Indications for Fat Grafting
Plastic and reconstructive surgeons have utilized fat grafting for a variety of applications. The most common treatment application is soft tissue augmentation of the face, i.e. facial fat grafting. You might be a good candidate for fat grafting if you exhibit conditions such as the following:
- Laugh lines
- Facial creases
- Depressed facial scars
Your Fat Grafting Procedure with Dr. Morse
If Dr. Morse recommends fat grafting, he will explain the procedure in depth during your consultation and answer any questions you have. Surgery risks, costs and other important details will be discussed, so you have an adequate understanding of the procedure before you choose to proceed.
During the beginning of the procedure, fat is taken from your abdomen, thighs, buttocks or elsewhere on your body. Liposuction under local anesthesia removes a small amount of fat for later use. The fat is prepared and then injected beneath the skin, filling in sunken areas and improving the facial contour. After injection is complete, Dr. Morse may apply an adhesive bandage over the treated area(s).

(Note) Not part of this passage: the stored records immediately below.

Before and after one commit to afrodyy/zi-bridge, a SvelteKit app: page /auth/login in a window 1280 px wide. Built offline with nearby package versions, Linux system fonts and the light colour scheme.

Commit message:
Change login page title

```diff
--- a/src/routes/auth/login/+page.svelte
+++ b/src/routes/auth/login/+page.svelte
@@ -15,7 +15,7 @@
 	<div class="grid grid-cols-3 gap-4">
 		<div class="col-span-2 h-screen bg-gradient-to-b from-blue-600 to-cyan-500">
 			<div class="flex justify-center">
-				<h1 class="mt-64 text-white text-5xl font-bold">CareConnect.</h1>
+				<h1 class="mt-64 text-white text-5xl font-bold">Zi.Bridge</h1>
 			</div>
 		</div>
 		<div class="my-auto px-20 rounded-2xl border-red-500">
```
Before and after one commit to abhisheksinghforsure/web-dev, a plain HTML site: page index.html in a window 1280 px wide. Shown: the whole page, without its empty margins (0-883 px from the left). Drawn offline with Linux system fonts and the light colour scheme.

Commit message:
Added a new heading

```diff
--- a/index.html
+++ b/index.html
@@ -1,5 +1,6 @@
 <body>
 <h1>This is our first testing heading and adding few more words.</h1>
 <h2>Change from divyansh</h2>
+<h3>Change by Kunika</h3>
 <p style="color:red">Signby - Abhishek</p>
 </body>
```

What to Expect After Fat Grafting
Some amount of the transferred fat will be absorbed by your body, but it’s not possible to predict exactly how much. This may affect the longevity of your results. However, in some cases the injected fat remains for a very long time.
After fat grafting, you’ll see the results immediately. The treated areas may feel fuller than normal, but this will subside in a short time. It’s common to see some swelling, bruising and redness in the donor and recipient sites. Other possible side effects will vary, so ask Dr. Morse for more information regarding your individual case.To learn more about fat grafting, contact us for a personal consultation with Dr. Martin Morse.